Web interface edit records

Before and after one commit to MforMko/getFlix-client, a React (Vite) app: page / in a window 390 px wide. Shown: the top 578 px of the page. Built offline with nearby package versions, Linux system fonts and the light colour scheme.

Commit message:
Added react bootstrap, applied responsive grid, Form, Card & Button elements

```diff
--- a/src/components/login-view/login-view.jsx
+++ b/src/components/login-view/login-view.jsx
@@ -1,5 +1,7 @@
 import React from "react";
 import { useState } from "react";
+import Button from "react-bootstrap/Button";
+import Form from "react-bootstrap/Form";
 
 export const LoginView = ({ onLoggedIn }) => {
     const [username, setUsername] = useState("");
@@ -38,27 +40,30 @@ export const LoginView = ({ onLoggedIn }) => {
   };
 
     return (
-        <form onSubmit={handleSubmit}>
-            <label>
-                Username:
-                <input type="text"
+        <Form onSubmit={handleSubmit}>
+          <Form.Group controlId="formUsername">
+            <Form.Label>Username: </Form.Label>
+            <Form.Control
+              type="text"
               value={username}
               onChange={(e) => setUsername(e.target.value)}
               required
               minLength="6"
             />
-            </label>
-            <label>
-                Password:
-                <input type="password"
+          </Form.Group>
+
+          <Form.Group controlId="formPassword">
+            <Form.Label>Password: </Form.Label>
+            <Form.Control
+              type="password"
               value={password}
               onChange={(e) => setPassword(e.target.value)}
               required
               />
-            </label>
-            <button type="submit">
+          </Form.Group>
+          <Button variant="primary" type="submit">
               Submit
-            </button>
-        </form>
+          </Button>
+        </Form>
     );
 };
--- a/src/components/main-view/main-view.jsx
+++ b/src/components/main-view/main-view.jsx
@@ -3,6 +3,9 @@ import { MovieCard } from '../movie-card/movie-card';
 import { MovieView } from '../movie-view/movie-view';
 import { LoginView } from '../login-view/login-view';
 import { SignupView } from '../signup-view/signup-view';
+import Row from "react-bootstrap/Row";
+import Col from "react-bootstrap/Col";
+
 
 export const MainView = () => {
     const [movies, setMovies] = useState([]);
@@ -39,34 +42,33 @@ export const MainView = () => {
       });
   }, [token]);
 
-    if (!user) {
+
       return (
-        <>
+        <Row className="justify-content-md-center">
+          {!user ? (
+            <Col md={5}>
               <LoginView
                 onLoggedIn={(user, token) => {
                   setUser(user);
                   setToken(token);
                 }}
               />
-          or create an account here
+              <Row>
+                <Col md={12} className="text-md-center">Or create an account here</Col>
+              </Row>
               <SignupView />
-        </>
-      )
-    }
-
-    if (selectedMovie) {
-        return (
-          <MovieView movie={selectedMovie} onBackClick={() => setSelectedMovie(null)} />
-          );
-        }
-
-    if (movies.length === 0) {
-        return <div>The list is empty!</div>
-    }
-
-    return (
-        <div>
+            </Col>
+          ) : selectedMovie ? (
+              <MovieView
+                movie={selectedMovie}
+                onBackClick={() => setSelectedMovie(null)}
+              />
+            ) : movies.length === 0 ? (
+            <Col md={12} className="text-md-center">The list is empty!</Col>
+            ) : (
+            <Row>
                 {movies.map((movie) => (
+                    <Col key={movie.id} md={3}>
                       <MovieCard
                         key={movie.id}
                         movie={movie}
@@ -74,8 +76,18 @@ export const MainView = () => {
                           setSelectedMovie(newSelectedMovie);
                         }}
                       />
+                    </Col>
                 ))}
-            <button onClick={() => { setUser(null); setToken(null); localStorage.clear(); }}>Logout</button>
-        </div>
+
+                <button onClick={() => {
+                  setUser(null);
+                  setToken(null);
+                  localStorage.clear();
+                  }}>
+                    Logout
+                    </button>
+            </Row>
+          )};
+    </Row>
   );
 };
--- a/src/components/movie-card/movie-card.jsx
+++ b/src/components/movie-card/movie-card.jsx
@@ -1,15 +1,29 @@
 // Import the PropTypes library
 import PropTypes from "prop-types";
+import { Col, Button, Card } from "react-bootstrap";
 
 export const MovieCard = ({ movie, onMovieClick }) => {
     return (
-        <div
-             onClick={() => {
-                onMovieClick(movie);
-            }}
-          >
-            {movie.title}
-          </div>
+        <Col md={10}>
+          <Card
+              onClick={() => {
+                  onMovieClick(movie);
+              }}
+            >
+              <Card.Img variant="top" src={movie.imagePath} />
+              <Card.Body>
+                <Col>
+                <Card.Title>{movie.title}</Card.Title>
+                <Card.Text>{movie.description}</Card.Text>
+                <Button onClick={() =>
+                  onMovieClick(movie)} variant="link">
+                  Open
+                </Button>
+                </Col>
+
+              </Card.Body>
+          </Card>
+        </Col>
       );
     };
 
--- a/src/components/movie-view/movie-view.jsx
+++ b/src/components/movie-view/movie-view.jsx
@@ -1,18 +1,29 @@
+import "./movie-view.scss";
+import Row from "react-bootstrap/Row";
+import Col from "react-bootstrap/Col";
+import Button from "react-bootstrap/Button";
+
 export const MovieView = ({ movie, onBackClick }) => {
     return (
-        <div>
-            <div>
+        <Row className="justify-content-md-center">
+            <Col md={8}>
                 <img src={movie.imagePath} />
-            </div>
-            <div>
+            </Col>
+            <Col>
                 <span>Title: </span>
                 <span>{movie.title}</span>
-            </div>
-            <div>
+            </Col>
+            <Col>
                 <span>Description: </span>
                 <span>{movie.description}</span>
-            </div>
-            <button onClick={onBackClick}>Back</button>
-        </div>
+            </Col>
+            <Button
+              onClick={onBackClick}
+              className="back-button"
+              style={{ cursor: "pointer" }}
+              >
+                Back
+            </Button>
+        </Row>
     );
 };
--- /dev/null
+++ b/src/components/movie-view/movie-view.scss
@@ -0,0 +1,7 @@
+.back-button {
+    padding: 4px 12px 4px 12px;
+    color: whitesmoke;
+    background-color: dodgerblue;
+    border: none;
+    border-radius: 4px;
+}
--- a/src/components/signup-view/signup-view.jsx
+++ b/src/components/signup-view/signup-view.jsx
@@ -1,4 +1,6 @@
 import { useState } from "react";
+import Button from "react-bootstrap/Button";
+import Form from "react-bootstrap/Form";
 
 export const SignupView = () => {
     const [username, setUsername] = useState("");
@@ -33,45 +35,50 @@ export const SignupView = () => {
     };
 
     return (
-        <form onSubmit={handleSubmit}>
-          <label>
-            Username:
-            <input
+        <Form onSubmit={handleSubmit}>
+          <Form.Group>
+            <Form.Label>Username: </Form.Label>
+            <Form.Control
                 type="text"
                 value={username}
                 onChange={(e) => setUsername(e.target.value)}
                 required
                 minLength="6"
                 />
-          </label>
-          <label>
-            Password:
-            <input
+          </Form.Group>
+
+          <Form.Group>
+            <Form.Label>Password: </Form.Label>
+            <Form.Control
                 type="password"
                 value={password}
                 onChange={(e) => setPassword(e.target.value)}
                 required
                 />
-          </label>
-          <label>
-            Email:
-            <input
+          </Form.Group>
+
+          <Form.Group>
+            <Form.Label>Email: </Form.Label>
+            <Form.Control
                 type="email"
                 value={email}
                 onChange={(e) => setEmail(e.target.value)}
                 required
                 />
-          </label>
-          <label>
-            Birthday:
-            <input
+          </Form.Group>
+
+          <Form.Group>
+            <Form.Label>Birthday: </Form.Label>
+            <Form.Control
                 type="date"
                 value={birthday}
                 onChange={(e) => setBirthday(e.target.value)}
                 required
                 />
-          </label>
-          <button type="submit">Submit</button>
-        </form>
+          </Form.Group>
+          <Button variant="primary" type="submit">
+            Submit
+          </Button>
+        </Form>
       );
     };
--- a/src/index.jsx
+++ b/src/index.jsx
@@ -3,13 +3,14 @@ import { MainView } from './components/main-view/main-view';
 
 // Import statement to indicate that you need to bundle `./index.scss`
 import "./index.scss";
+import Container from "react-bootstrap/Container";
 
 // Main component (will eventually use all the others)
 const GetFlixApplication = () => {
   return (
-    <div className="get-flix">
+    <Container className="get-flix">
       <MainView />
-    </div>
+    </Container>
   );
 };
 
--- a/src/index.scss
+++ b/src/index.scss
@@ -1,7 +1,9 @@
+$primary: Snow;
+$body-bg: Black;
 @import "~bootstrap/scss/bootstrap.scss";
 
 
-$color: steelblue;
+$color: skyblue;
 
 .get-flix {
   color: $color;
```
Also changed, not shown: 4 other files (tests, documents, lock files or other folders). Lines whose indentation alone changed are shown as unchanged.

## Task to carry out
Every line of the entries above that includes "export" should be copied.

## Task response
 export const LoginView = ({ onLoggedIn }) => {
@@ -38,27 +40,30 @@ export const LoginView = ({ onLoggedIn }) => {
 export const MainView = () => {
@@ -39,34 +42,33 @@ export const MainView = () => {
@@ -74,8 +76,18 @@ export const MainView = () => {
 export const MovieCard = ({ movie, onMovieClick }) => {
 export const MovieView = ({ movie, onBackClick }) => {
 export const SignupView = () => {
@@ -33,45 +35,50 @@ export const SignupView = () => {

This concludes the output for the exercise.